4 SAN FRANCISCO 49ERS

September 04, 2011

New coach Jim Harbaugh has energized a once-proud franchise

There are moments when Jim Harbaugh gets the Look. His brows furrow, his eyes glaze, and a smile creeps slowly across his face. When his eyes meet yours, it's as if he is looking through you, not at you—such as when he's discussing his jump to the 49ers this year after four seasons at Stanford.

"I love coaching these guys—these pro guys, these mighty men, the guys that are the best at what they do," he says, enthusiasm and intensity mounting. "Growing up, from my childhood on, my heroes have always been uncommon men, and these are uncommon men. I love coaching them, coaching against them, just seeing them on the field competing. It's been great. It's been exciting."

It also figures to be challenging. The 49ers have not had a winning season since 2002. They lack a proven quarterback and an established pass rusher—the most important positions on each side of the ball.

Yet when asked why 2011 will be a breakthrough season, veteran players sound as if they're reading from a script. The first thing out of their mouths is: Coach Harbaugh.
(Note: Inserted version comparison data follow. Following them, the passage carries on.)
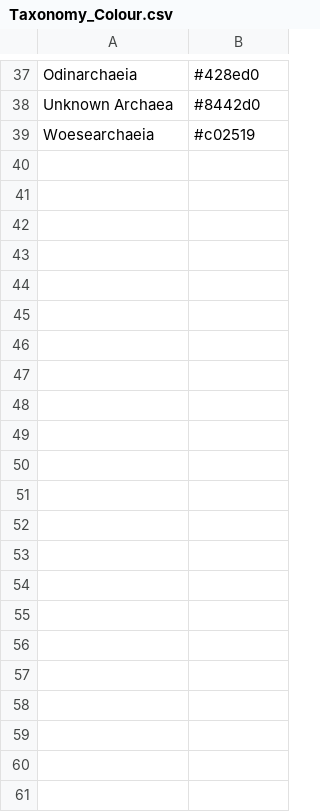
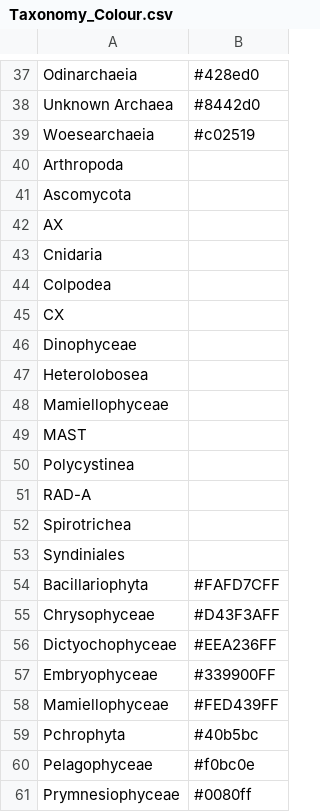
Before and after one commit to dermilke/ExCom, a CSV file: Data/Colors/Taxonomy_Colour.csv, drawn as a sheet; only a part is shown, gaps mark what is left out; the diff names each change by its address in the sheet, - before the commit and + after, or states it on an @@ line.

Commit message:
Colors_Chloro_added

```diff
--- a/Data/Colors/Taxonomy_Colour.csv
+++ b/Data/Colors/Taxonomy_Colour.csv
+row 40: Arthropoda
+row 41: Ascomycota
+row 42: AX
+row 43: Cnidaria
+row 44: Colpodea
+row 45: CX
+row 46: Dinophyceae
+row 47: Heterolobosea
+row 48: Mamiellophyceae
+row 49: MAST
+row 50: Polycystinea
+row 51: RAD-A
+row 52: Spirotrichea
+row 53: Syndiniales
+row 54: Bacillariophyta | #FAFD7CFF
+row 55: Chrysophyceae | #D43F3AFF
+row 56: Dictyochophyceae | #EEA236FF
+row 57: Embryophyceae | #339900FF
+row 58: Mamiellophyceae | #FED439FF
+row 59: Pchrophyta | #40b5bc
+row 60: Pelagophyceae | #f0bc0e
+row 61: Prymnesiophyceae | #0080ff
```
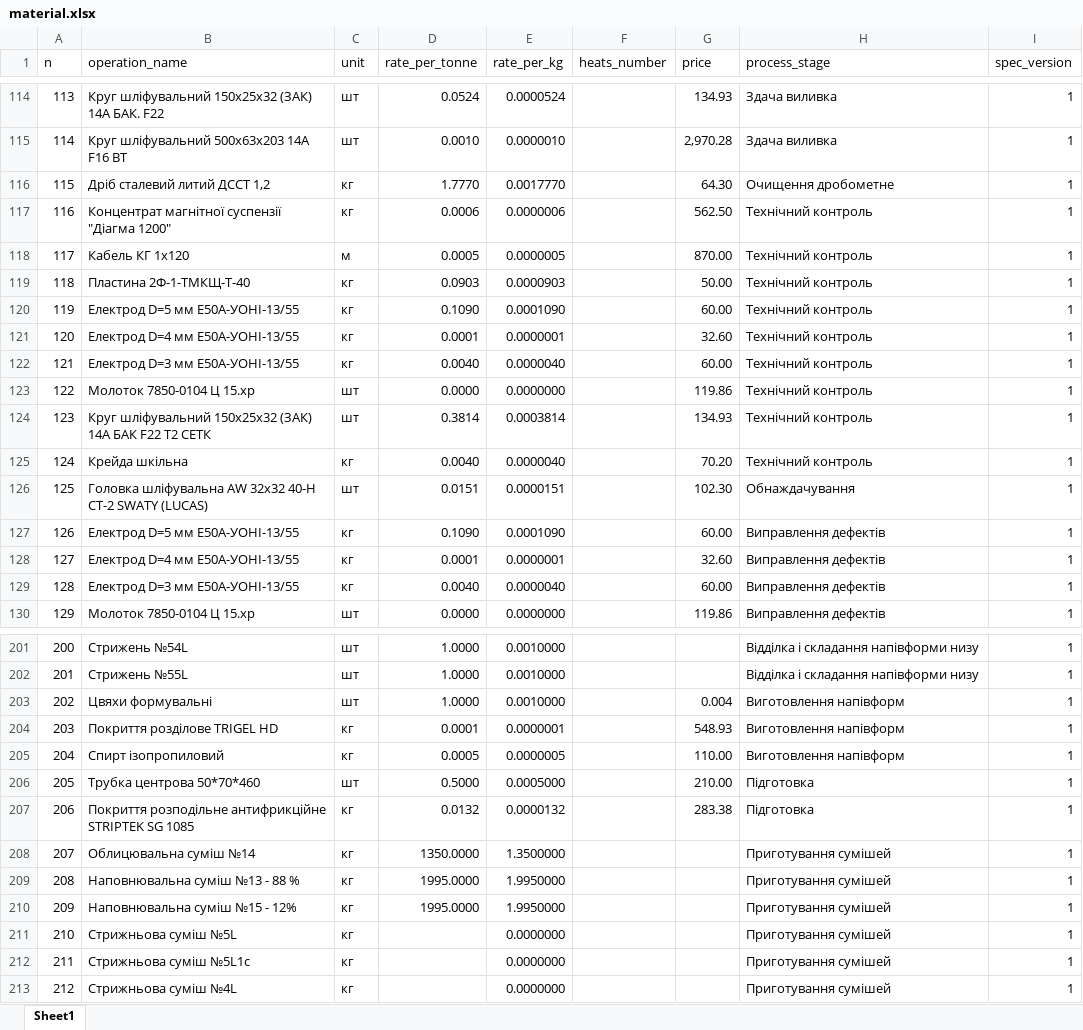
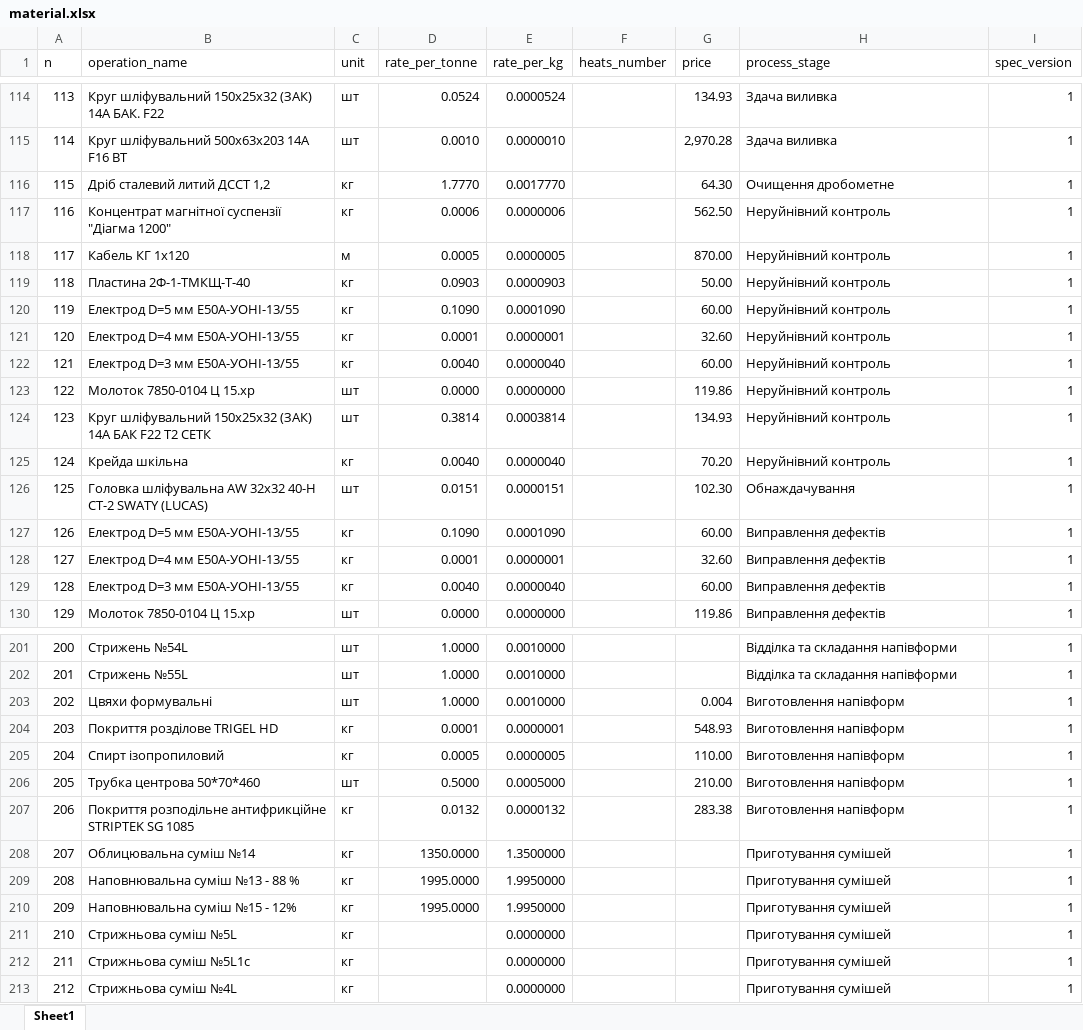
Before and after one commit to mrbean27123/material_calculator, an Excel workbook: calculator/material.xlsx, sheet Sheet1, drawn as a sheet; only a part is shown, gaps mark what is left out; values as stored, in another font and other column widths than the file's, no borders; the diff covers the shown part only; the diff names each change by its address in the sheet, - before the commit and + after, or states it on an @@ line.

```diff
--- a/calculator/material.xlsx (sheet Sheet1)
+++ b/calculator/material.xlsx (sheet Sheet1)
-H117:H125 (process_stage): Технічний контроль
+H117:H125 (process_stage): Неруйнівний контроль
-H201:H202 (process_stage): Відділка і складання напівформи низу
+H201:H202 (process_stage): Відділка та складання напівформи
-H206:H207 (process_stage): Підготовка
+H206:H207 (process_stage): Виготовлення напівформ
```
Also changed, not shown: 53 edited cells elsewhere in this sheet, 1 other file.
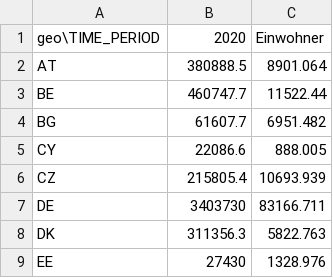
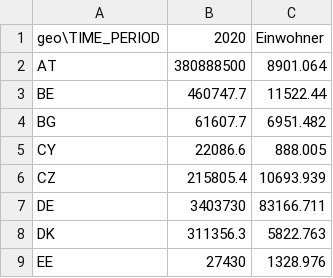
Before and after one commit to fischer-lukas/bina24_cifci_fischer, a CSV file: 3-BIP/EU/3-BIP_people-eurostat-2000_2024.csv, drawn as a sheet; only a part is shown.

Commit message:
Update 3-BIP_people-eurostat-2000_2024.csv

```diff
--- a/3-BIP/EU/3-BIP_people-eurostat-2000_2024.csv
+++ b/3-BIP/EU/3-BIP_people-eurostat-2000_2024.csv
@@ -1,3 +1,3 @@
 geo\TIME_PERIOD;2020;Einwohner
-AT;380888.5;8901.064
+AT;380888500;8901.064
 BE;460747.7;11522.44
```
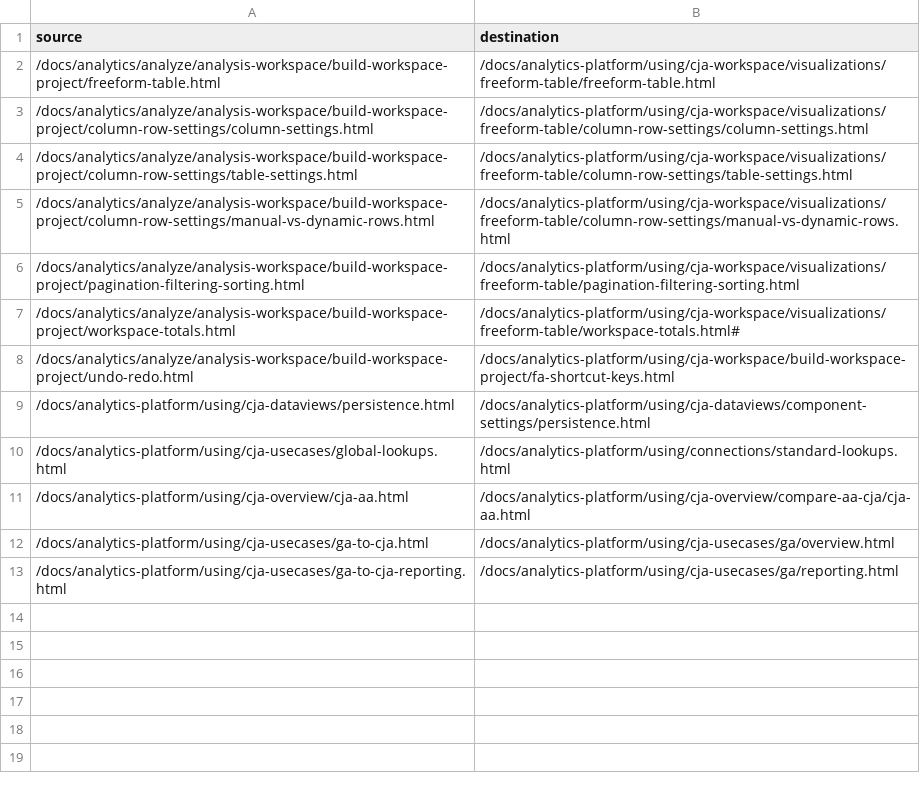
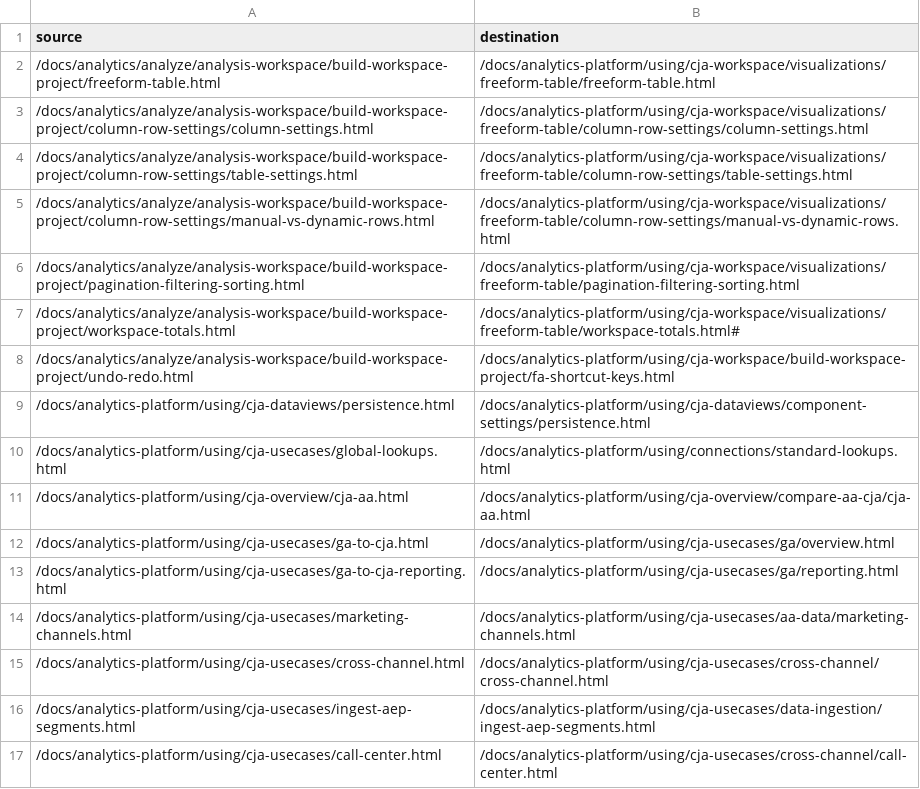
Before and after one commit to AdobeDocs/analytics-platform.zh-Hant, a CSV file: redirects.csv, drawn as a sheet.

Commit message:
Sync non localizable files for core commit 8f08fcb2ff76b125749aa7dac499c3361f492244

```diff
--- a/redirects.csv
+++ b/redirects.csv
@@ -13 +13,5 @@ source,destination
 /docs/analytics-platform/using/cja-usecases/ga-to-cja-reporting.html,/docs/analytics-platform/using/cja-usecases/ga/reporting.html
+/docs/analytics-platform/using/cja-usecases/marketing-channels.html,/docs/analytics-platform/using/cja-usecases/aa-data/marketing-channels.html
+/docs/analytics-platform/using/cja-usecases/cross-channel.html,/docs/analytics-platform/using/cja-usecases/cross-channel/cross-channel.html
+/docs/analytics-platform/using/cja-usecases/ingest-aep-segments.html,/docs/analytics-platform/using/cja-usecases/data-ingestion/ingest-aep-segments.html
+/docs/analytics-platform/using/cja-usecases/call-center.html,/docs/analytics-platform/using/cja-usecases/cross-channel/call-center.html
```
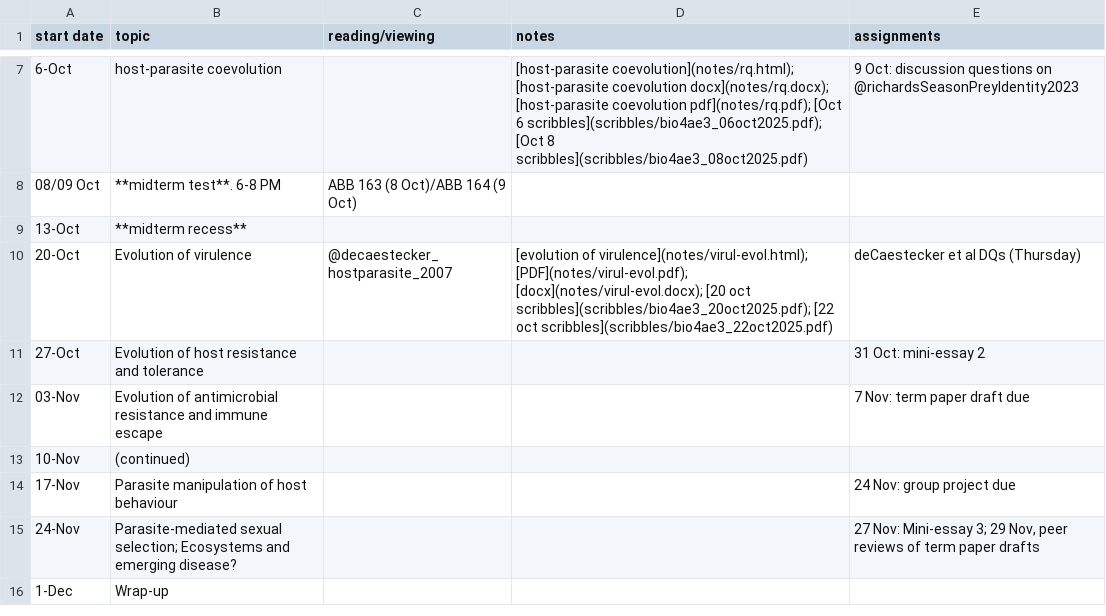
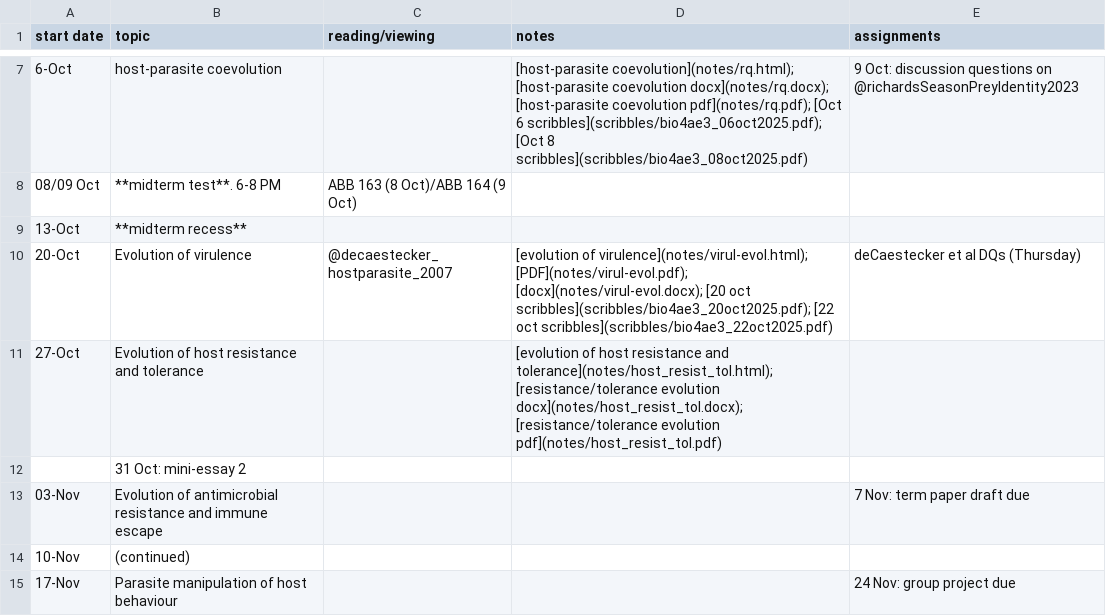
Before and after one commit to bbolker/bio4ae3, a CSV file: sched.csv, drawn as a sheet; only a part is shown, gaps mark what is left out; the shorter side is filled out with more unchanged rows.

Commit message:
host resistance, sched

```diff
--- a/sched.csv
+++ b/sched.csv
@@ -10,3 +10,4 @@ start date,topic,reading/viewing,notes,assignments
 20-Oct,Evolution of virulence,@decaestecker_hostparasite_2007,[evolution of virulence](notes/virul-evol.html); [PDF](notes/virul-evol.pdf); [docx](notes/virul-evol.docx); [20 oct scribbles](scribbles/bio4ae3_20oct2025.pdf); [22 oct scribbles](scribbles/bio4ae3_22oct2025.pdf) , deCaestecker et al DQs (Thursday)
-27-Oct,Evolution of host resistance and tolerance,,,31 Oct: mini-essay 2
+27-Oct,Evolution of host resistance and tolerance,,[evolution of host resistance and tolerance](notes/host_resist_tol.html); [resistance/tolerance evolution docx](notes/host_resist_tol.docx); [resistance/tolerance evolution pdf](notes/host_resist_tol.pdf)
+,31 Oct: mini-essay 2
 03-Nov,Evolution of antimicrobial resistance and immune escape,,,7 Nov: term paper draft due
```
Also changed, not shown: 11 other files.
"One of the things that jumped out at me right away about him and his staff was just the pure enthusiasm for football," says quarterback Alex Smith. "Not to say that the other staffs didn't have it, but it's just infectious with Coach Harbaugh and his staff."

"It just feels right, like it's meant to be," says tight end Vernon Davis. "He has great energy. You can just feel it. I think he's a surprise gift for us, and I think it's going to work just right."

Harbaugh was in the middle of everything in training camp, including a serious yet playful argument with defensive coordinator Vic Fangio during a two-minute drill. The veteran assistant did not like that his unit was called for being offside; Fangio argued in colorful language that the offensive tackle had moved first.

Harbaugh calmly made his point, gave the offense an extra five yards, then watched Smith find Davis on a seam route for a touchdown on the next play.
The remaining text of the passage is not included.